## ABOUT THIS EXERCISE
Scan the data below and copy each line where "Lappetelainen" occurs.

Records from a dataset
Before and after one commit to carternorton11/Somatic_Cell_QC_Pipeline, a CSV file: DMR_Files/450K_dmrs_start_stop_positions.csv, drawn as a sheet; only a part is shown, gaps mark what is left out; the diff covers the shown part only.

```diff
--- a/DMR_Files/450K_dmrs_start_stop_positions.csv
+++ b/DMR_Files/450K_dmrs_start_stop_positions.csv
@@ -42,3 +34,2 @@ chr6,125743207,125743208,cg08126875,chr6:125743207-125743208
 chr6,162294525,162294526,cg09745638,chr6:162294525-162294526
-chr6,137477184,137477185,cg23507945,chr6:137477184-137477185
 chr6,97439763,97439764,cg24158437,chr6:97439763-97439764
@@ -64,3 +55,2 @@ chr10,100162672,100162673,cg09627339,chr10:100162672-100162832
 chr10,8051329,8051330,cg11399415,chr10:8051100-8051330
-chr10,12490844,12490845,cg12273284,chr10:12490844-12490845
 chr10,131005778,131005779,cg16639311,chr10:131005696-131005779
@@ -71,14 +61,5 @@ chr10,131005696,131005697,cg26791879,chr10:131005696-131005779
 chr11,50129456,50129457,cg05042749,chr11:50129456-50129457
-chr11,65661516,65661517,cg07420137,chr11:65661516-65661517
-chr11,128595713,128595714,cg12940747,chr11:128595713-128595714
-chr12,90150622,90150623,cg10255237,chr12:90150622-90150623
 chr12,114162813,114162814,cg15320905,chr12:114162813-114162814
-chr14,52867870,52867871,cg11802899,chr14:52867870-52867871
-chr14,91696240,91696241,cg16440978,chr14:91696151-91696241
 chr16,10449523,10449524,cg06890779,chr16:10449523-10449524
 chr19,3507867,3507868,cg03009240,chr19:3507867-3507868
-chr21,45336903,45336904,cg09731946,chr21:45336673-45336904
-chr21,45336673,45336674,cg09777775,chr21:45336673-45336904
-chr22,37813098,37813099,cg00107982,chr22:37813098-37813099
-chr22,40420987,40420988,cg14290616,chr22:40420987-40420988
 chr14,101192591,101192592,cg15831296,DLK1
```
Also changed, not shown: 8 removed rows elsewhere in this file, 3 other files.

--

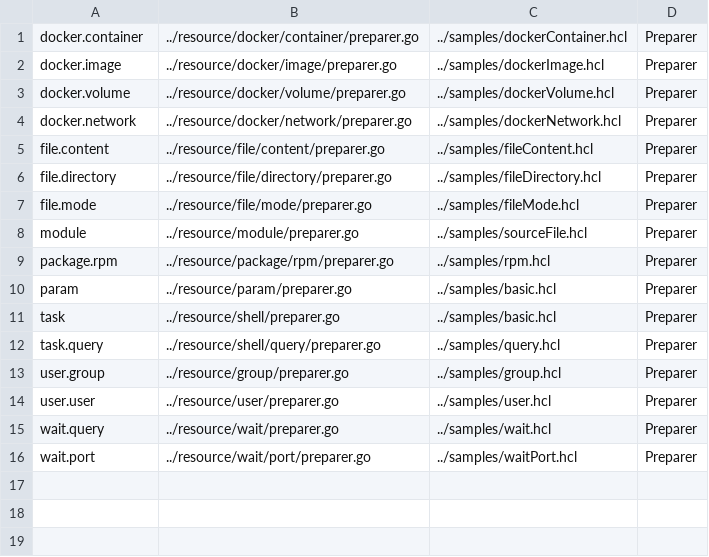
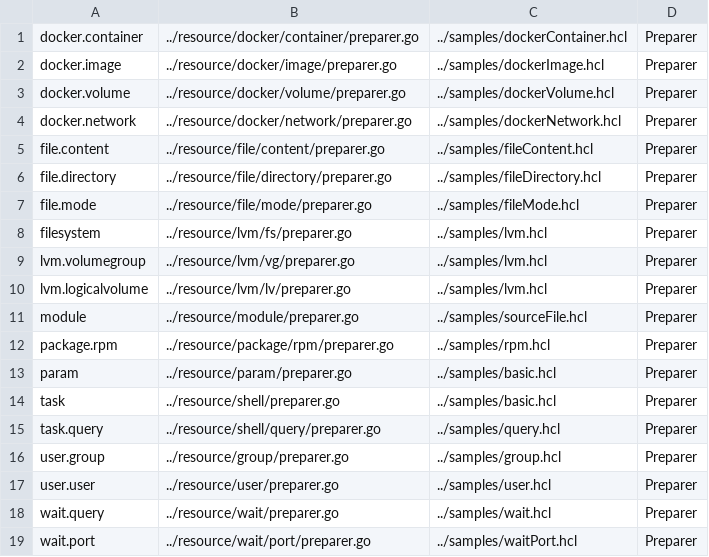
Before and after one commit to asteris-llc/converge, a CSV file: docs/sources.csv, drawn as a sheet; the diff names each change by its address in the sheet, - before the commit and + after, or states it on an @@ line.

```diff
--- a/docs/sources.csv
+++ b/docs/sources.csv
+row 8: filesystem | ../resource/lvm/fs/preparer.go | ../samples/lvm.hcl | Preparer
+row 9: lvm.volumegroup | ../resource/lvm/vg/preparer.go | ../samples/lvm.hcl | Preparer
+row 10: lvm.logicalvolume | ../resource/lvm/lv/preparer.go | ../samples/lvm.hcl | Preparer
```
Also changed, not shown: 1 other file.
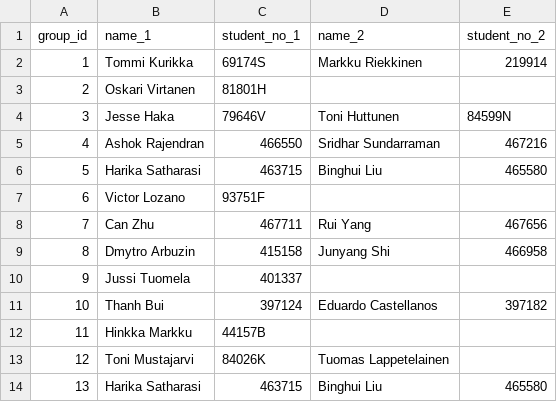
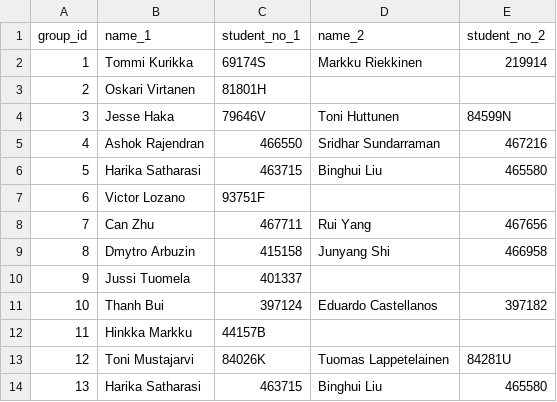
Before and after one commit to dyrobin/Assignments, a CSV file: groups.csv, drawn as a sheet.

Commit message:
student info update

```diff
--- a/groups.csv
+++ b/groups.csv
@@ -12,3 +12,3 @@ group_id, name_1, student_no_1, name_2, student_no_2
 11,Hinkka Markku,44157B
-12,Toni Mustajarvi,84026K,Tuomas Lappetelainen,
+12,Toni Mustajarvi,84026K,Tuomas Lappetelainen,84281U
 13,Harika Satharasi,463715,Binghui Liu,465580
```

## ANSWER BOX
-12,Toni Mustajarvi,84026K,Tuomas Lappetelainen,
+12,Toni Mustajarvi,84026K,Tuomas Lappetelainen,84281U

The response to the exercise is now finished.